Another year has gone by and Anna, our heroine, is still stuck in a rut. She lives in her friend’s garage and her three resolutions, made on every birthday, of losing 20lbs, making a feature film and finding a girlfriend, have once again fallen flat on their face. This year Anna is going to help herself, by trying to at least accomplish two of these. One night, while showing her short films in an art gallery, Anna meets her muse. Katia quickly awakens Anna’s creativity. The solution is simple: write a movie for Katia and win her affections (obviously). After a number of days in her woman cave, Anna immerges from a smoky garage, script in hand and heads over to her best friend Penelope’s house for feedback. The lesbian revival of Who’s Afraid of Virginia Wolf is a go. But will Katia respond to Anna’s advances, and what about the beautiful camerawoman? What follows is a fresh, original, hilarious, and surprisingly very touching story.
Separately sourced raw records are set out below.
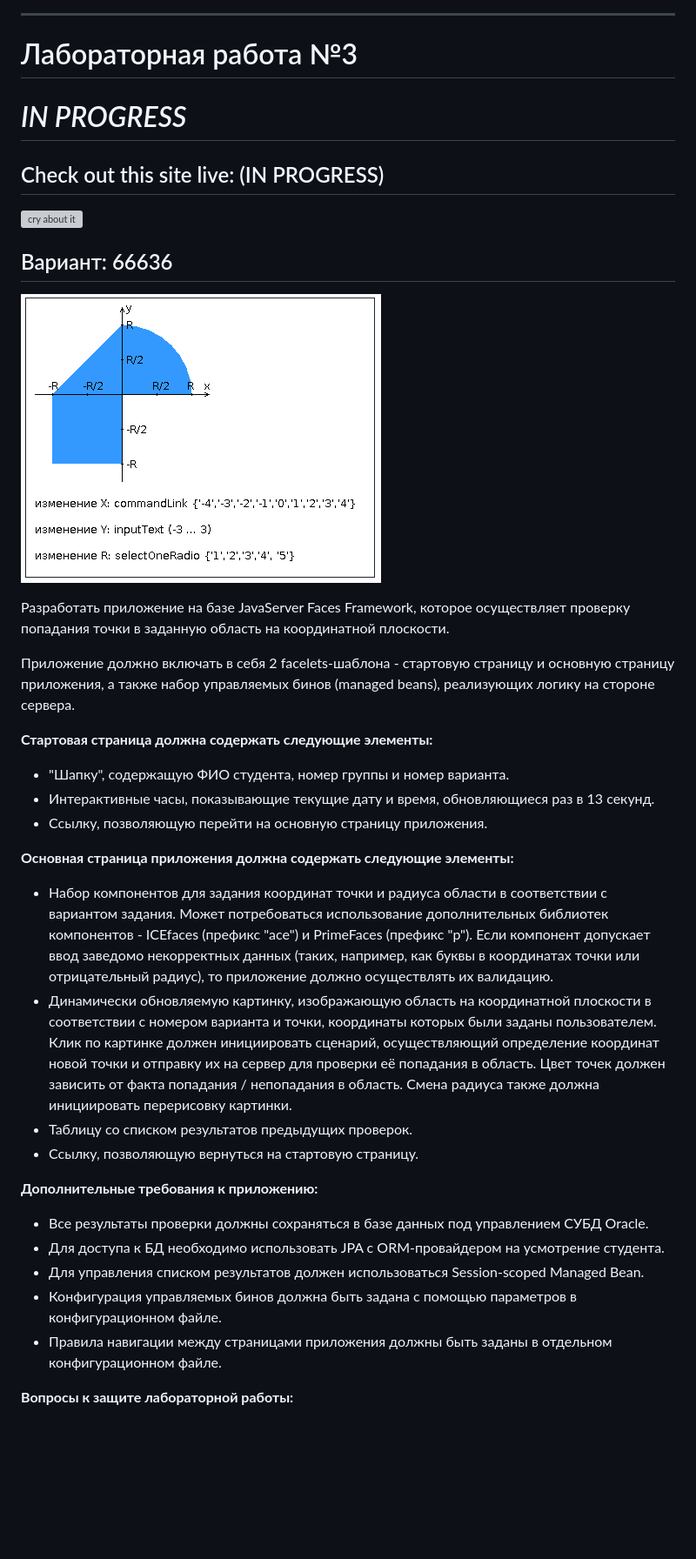
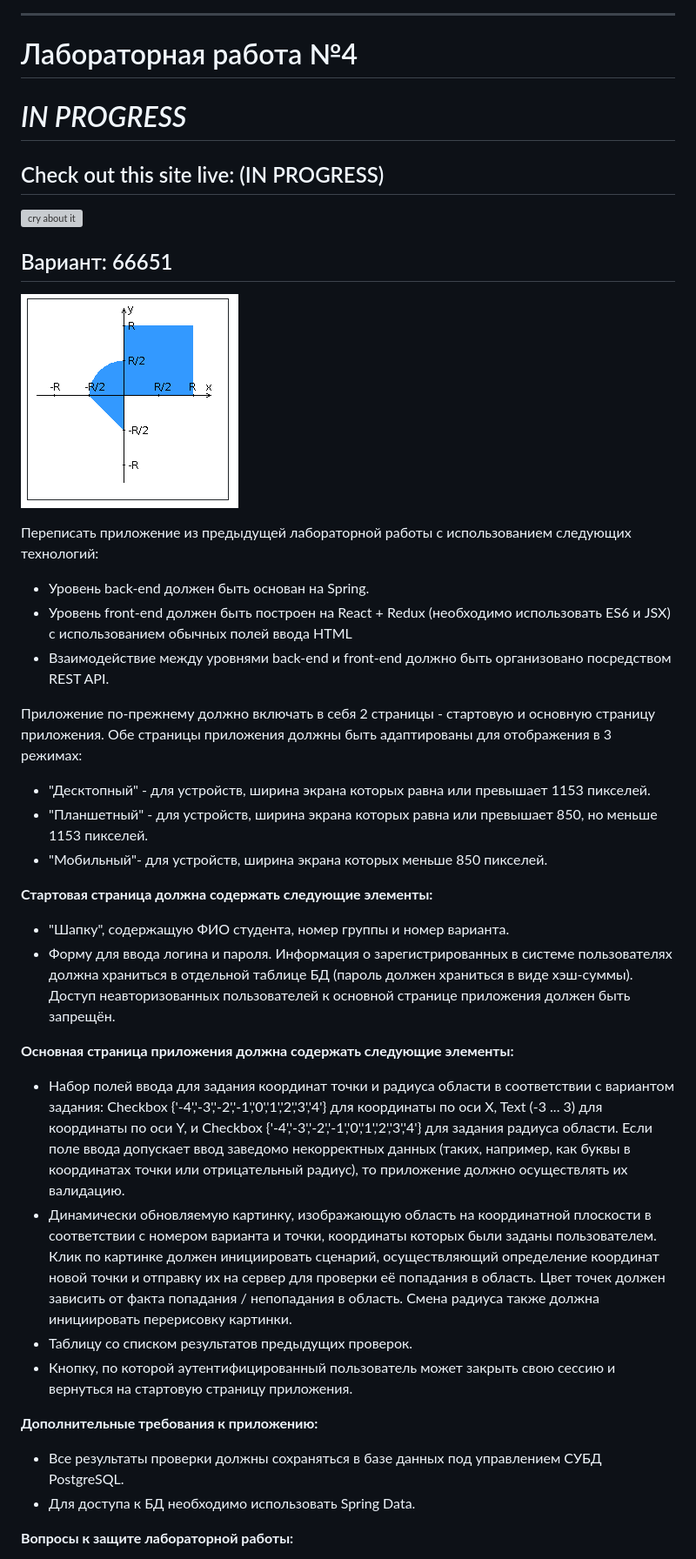
Before and after one commit to ThatDraenGuy/ifmo_web_labs, a Markdown page: README.md, the part around the change printed below. Shown: that part at 87% size. Drawn GitHub-style; pictures changed too: readme/img/areas.png; blank space fills up the shorter version; grey boxes are pictures that could not be loaded.

```diff
--- a/README.md
+++ b/README.md
@@ -8,41 +8,46 @@
 
 ---------------------------------------
 
-# Лабораторная работа №3
+# Лабораторная работа №4
 # _IN PROGRESS_
 
 ## Check out this site live: (IN PROGRESS) ##
 
 <img src="readme/img/crying-emoji-dies.gif" alt="cry about it" width="50">
 
-## Вариант: 66636 ##
+## Вариант: 66651 ##
 
 ![Task graph](readme/img/areas.png)
 
 
-Разработать приложение на базе JavaServer Faces Framework, которое осуществляет проверку попадания точки в заданную область на координатной плоскости.
+Переписать приложение из предыдущей лабораторной работы с использованием следующих технологий:
 
-Приложение должно включать в себя 2 facelets-шаблона - стартовую страницу и основную страницу приложения, а также набор управляемых бинов (managed beans), реализующих логику на стороне сервера.
+- Уровень back-end должен быть основан на Spring.
+- Уровень front-end должен быть построен на React + Redux (необходимо использовать ES6 и JSX) с использованием обычных полей ввода HTML
+- Взаимодействие между уровнями back-end и front-end должно быть организовано посредством REST API.
+
+Приложение по-прежнему должно включать в себя 2 страницы - стартовую и основную страницу приложения. Обе страницы приложения должны быть адаптированы для отображения в 3 режимах:
+
+- "Десктопный" - для устройств, ширина экрана которых равна или превышает 1153 пикселей.
+- "Планшетный" - для устройств, ширина экрана которых равна или превышает 850, но меньше 1153 пикселей.
+- "Мобильный"- для устройств, ширина экрана которых меньше 850 пикселей.
 
 **Стартовая страница должна содержать следующие элементы:**
+
 - "Шапку", содержащую ФИО студента, номер группы и номер варианта.
-- Интерактивные часы, показывающие текущие дату и время, обновляющиеся раз в 13 секунд.
-- Ссылку, позволяющую перейти на основную страницу приложения.
+- Форму для ввода логина и пароля. Информация о зарегистрированных в системе пользователях должна храниться в отдельной таблице БД (пароль должен храниться в виде хэш-суммы). Доступ неавторизованных пользователей к основной странице приложения должен быть запрещён.
 
 **Основная страница приложения должна содержать следующие элементы:**
-- Набор компонентов для задания координат точки и радиуса области в соответствии с вариантом задания. Может потребоваться использование дополнительных библиотек компонентов - ICEfaces (префикс "ace") и PrimeFaces (префикс "p"). Если компонент допускает ввод заведомо некорректных данных (таких, например, как буквы в координатах точки или отрицательный радиус), то приложение должно осуществлять их валидацию.
+
+- Набор полей ввода для задания координат точки и радиуса области в соответствии с вариантом задания: Checkbox {'-4','-3','-2','-1','0','1','2','3','4'} для координаты по оси X, Text (-3 ... 3) для координаты по оси Y, и Checkbox {'-4','-3','-2','-1','0','1','2','3','4'} для задания радиуса области. Если поле ввода допускает ввод заведомо некорректных данных (таких, например, как буквы в координатах точки или отрицательный радиус), то приложение должно осуществлять их валидацию.
 - Динамически обновляемую картинку, изображающую область на координатной плоскости в соответствии с номером варианта и точки, координаты которых были заданы пользователем. Клик по картинке должен инициировать сценарий, осуществляющий определение координат новой точки и отправку их на сервер для проверки её попадания в область. Цвет точек должен зависить от факта попадания / непопадания в область. Смена радиуса также должна инициировать перерисовку картинки.
 - Таблицу со списком результатов предыдущих проверок.
-- Ссылку, позволяющую вернуться на стартовую страницу.
+- Кнопку, по которой аутентифицированный пользователь может закрыть свою сессию и вернуться на стартовую страницу приложения.
 
 **Дополнительные требования к приложению:**
-- Все результаты проверки должны сохраняться в базе данных под управлением СУБД Oracle.
-- Для доступа к БД необходимо использовать JPA с ORM-провайдером на усмотрение студента.
-- Для управления списком результатов должен использоваться Session-scoped Managed Bean.
-- Конфигурация управляемых бинов должна быть задана с помощью параметров в конфигурационном файле.
-- Правила навигации между страницами приложения должны быть заданы в отдельном конфигурационном файле.
 
-
+- Все результаты проверки должны сохраняться в базе данных под управлением СУБД PostgreSQL.
+- Для доступа к БД необходимо использовать Spring Data.
 
 **Вопросы к защите лабораторной работы:**
 
```
Also changed, not shown: other parts of README.md (+22 -13 lines).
Writing a movie about making movies has been done well and has been done really badly. Who’s Afraid of Vagina Wolf sits with the success stories of using this backdrop. The script is hilarious and honest. Anna Margarita Albelo as the lead actress manages to combine pathos and comedy perfectly. Guinevere Turner as her best friend Penelope shines. There are a number of hilarious and heartfelt moments between her and Anna. Carrie Preston lives up to the outstanding actress she always is by playing a charmingly neurotic woman.
Penned by the co-writer of Saved!, Who’s Afraid of Vagina Wolf plots its story admirably. What pulls at the heartstrings of its audience is the genuine feelings these characters seem to have for each other, that the situations are at their basis not so far fetched that they are unbelievable, and most importantly that you want Anna to succeed.
A world premiere at Frameline37 was the perfect setting for this film. Mostly that, for a large part of the audience who are filmmakers in progress, this could one day be their story… minus the costume, sadly.